An embryonic stem cell treatment for a rare inherited form of blindness was approved Monday for clinical trials. This is only the second human embryonic stem cell-based trial to be approved by the U.S...
Too often, we don't appreciate what we have until it's gone. That could happen with the World Wide Web—unless we protect the basic principles on which the Web is built.
Brian G. Marsden, who as director of the International Astronomical Union's Minor Planet Center (MPC) was the official record keeper for most of the astronomical discoveries in the solar system in recent decades, died November 18, according to an obituary bulletin from the MPC...
Federal law enforcement and prosecutors have received a mandate from the U.S. Department of Justice to use DNA identification whenever possible in investigating and prosecuting federal crimes...
Readers of the Wall Street Journal may have been surprised by an editorial that appeared Tuesday. We editors at Scientific American certainly were. In his opinion piece, techno-utopian intellectual George Gilder takes California's Silicon Valley to task for its green initiatives to create jobs...
Archaeologists have begun trading verbal blows over a set of animal bones said to exhibit the earliest evidence of stone tool-assisted butchery on record.
In the December 2010 issue of Scientific American University of California, Berkeley, scientists Michel Maharbiz and Hirotaka Sato describe how they combined off-the-shelf computer electronics with nanosurgical skill to create cyborg beetles that are part machine and part insect...
A spacecraft that traveled to a near-Earth asteroid and attempted the unprecedented feat of sampling its surface directly for examination back on Earth looks to have succeeded in its task...
For the past year or so, I've been working on a documentary project with Detroit Public Television called "Beyond the Light Switch." It's taken me from the ARPA-e conference in Washington, D.C., to the frack fields of North Texas...

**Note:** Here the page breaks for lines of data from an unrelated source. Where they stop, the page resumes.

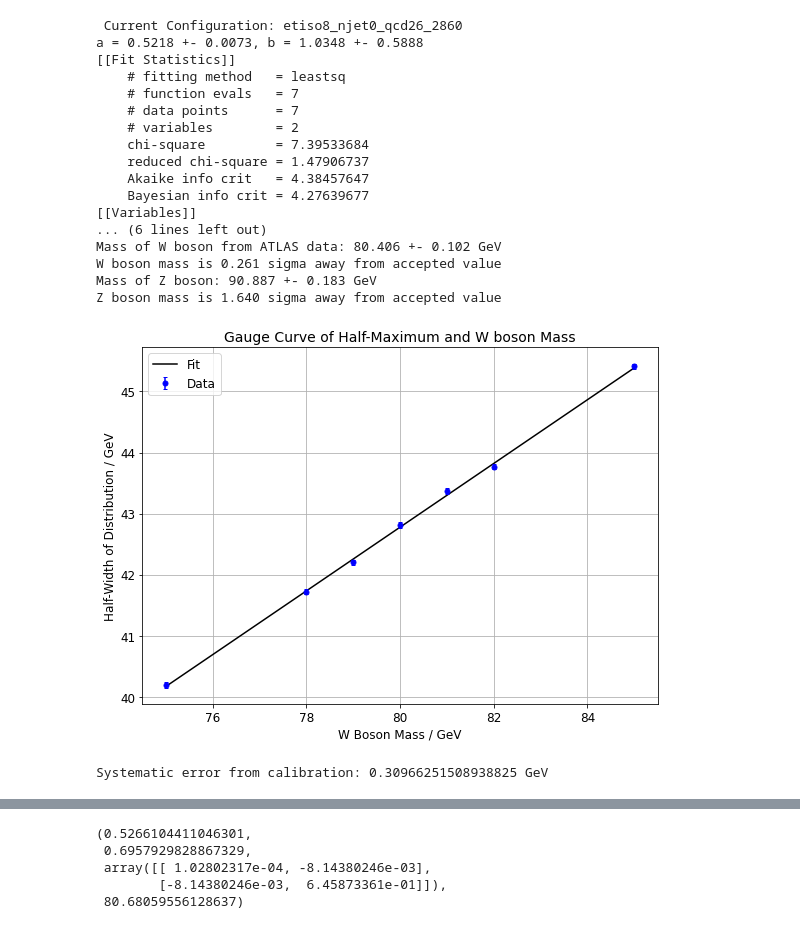
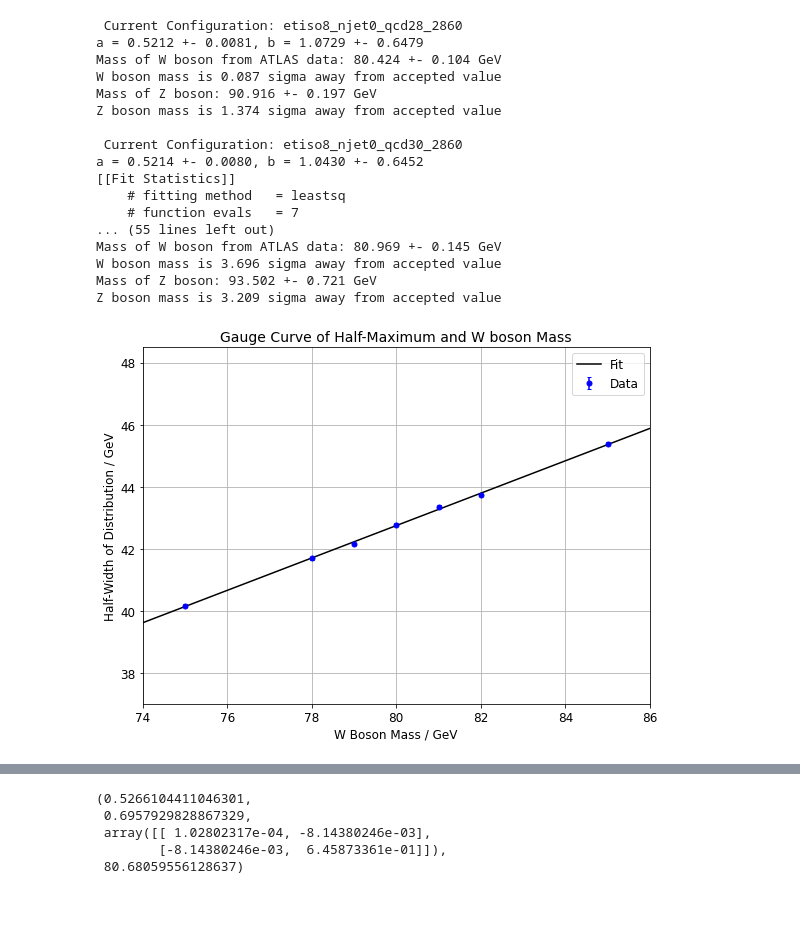
Before and after one commit to tesla1900/advanced-lab-course, a Jupyter notebook: atlas/gauge_curve.ipynb, the cells around one changed output, grey strips where cells are left out. Drawn from its saved outputs; the diff is of its cells as text; code cells hidden in the pictures.

```diff
--- a/atlas/gauge_curve.ipynb
+++ b/atlas/gauge_curve.ipynb
@@ -416,11 +252,11 @@ for i, (config, datas) in enumerate(data_dict.items()):
 
     # plot data with fit
 
-    if i == 0:
+    if i == 1:
         print(fit_report(out))
         fig, ax = plt.subplots(figsize=(8,6), tight_layout=True)
 
-        xfit = np.linspace(mW_arr[0], mW_arr[-1], 500)
+        xfit = np.linspace(70, 90, 500)
         yfit = a * xfit + b
         ax.plot(xfit, yfit, label="Fit", color="k")
         ax.errorbar(mW_arr, hw, yerr=hw_err, label="Data", color="b", marker="o", ls="", ms=5.0, capsize=2.0)
@@ -430,6 +266,7 @@ for i, (config, datas) in enumerate(data_dict.items()):
         ax.set_title("Gauge Curve of Half-Maximum and W boson Mass", fontsize=14)
         ax.tick_params(axis='both', which='major', labelsize=12)
         ax.tick_params(axis='both', which='minor', labelsize=12)
+        ax.set_xlim([74, 86])
         ax.grid()
         ax.legend(prop={"size":12})
 
@@ -451,59 +288,45 @@ for i, (config, datas) in enumerate(data_dict.items()):
     atlas_mW_err = atlas_mW * np.sqrt( np.abs((a_err / a)**2. + (hb_err / (atlas_hw - b))**2. + (2 * corr_coeff / (a * (atlas_hw - b)))) )
     print("Mass of W boson from ATLAS data: {0:.3f} +- {1:.3f} GeV".format(atlas_mW, atlas_mW_err))
 
     # append the results
     atlas_mw_arr[i] = atlas_mW
     atlas_mw_err_arr[i] = atlas_mW_err
 
     # compare with accepted value of mW
     mW_accepted = 80.433
 
     mW_tval = np.abs(atlas_mW - mW_accepted) / (atlas_mW_err)
     print("W boson mass is {0:.3f} sigma away from accepted value".format(mW_tval))
 
     # evaluate z boson mass as well
 
     mZ_hw, mz_hw_err = convert_errstr_array(datas["Zee"])
 
     mZ = (mZ_hw - b) / a
     mZ_err = mZ * np.sqrt( np.abs((a_err / a)**2. + (hb_err / (mZ_hw - b))**2. + (2 * corr_coeff / (a * (mZ_hw - b)))) )
 
     print("Mass of Z boson: {0:.3f} +- {1:.3f} GeV".format(mZ, mZ_err))
 
     # compare with actual value
     mZ_true = 91.1876
     mZ_tval = np.abs(mZ - mZ_true) / (mZ_err)
     print("Z boson mass is {0:.3f} sigma away from accepted value".format(mZ_tval))
 # %% [output]
- Current Configuration: etiso8_njet0_qcd26_2860
-a = 0.5218 +- 0.0073, b = 1.0348 +- 0.5888
+ Current Configuration: etiso8_njet0_qcd28_2860
+a = 0.5212 +- 0.0081, b = 1.0729 +- 0.6479
+Mass of W boson from ATLAS data: 80.424 +- 0.104 GeV
+W boson mass is 0.087 sigma away from accepted value
+Mass of Z boson: 90.916 +- 0.197 GeV
+Z boson mass is 1.374 sigma away from accepted value
+
+ Current Configuration: etiso8_njet0_qcd30_2860
+a = 0.5214 +- 0.0080, b = 1.0430 +- 0.6452
 [[Fit Statistics]]
     # fitting method   = leastsq
     # function evals   = 7
-    # data points      = 7
-    # variables        = 2
-    chi-square         = 7.39533684
-    reduced chi-square = 1.47906737
-    Akaike info crit   = 4.38457647
-    Bayesian info crit = 4.27639677
-[[Variables]]
-... (6 lines left out)
-Mass of W boson from ATLAS data: 80.406 +- 0.102 GeV
-W boson mass is 0.261 sigma away from accepted value
-Mass of Z boson: 90.887 +- 0.183 GeV
-Z boson mass is 1.640 sigma away from accepted value
+... (55 lines left out)
+Mass of W boson from ATLAS data: 80.969 +- 0.145 GeV
+W boson mass is 3.696 sigma away from accepted value
+Mass of Z boson: 93.502 +- 0.721 GeV
+Z boson mass is 3.209 sigma away from accepted value
-[figure, old version]
+[figure, new version]
-# %%
-# check calibration using Z boson mass
-# systematic error due to calibration
-
-mZ_data = 91.53801863004914
-mZ_true = 91.1876
-delta_mZ = mZ_data - mZ_true
-
-# from relative uncertainty dW / W = dZ / Z
-mW_data = 80.58185022013751
-mW_err_calib = mW_data * delta_mZ / mZ_true
-print("Systematic error from calibration: {0} GeV".format(mW_err_calib))
-# %% [output]
-Systematic error from calibration: 0.30966251508938825 GeV
```
Also changed, not shown: parts of 3 cells of this notebook, 13 other files.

SAN DIEGO—Tens upon tens of thousands of people in the U.S. use cochlear implants, a bionic ear-like device that can restore hearing to the profoundly hearing impaired.
STAFFBehind the scenes at Scientific AmericanRead
Anecdotes from the Archive
Anthropology in Practice
Exploring the human condition.Read
Insights into intelligence, creativity, personality, and well-beingRead
Everything you always wanted to know about raising science-literate kidsRead
Critical views of science in the newsRead
Dark Star Diaries
Explore the science behind the dog in your bedRead
News and research about endangered species from around the worldRead
Frontiers for Young Minds
Science by and for kids ages 8-15Read
Commentary invited by editors of Scientific AmericanRead
Climate science in a changing worldRead
Illusions, Delusions, and Everyday DeceptionsRead
Discussion and news about planets, exoplanets, and astrobiologyRead
Opinion, arguments & analyses from guest experts and from the editors of Scientific AmericanRead
Roots of Unity
Mathematics: learning it, doing it, celebrating it.Read
Adventures in the good science of rock-breaking.Read
STAFFIllustrating science since 1845Read
STAFFA science blog, sans blagueRead
The Artful Amoeba
A Blog About the Weird Wonderfulness of Life on EarthRead
Exploring and celebrating diversity in science.Read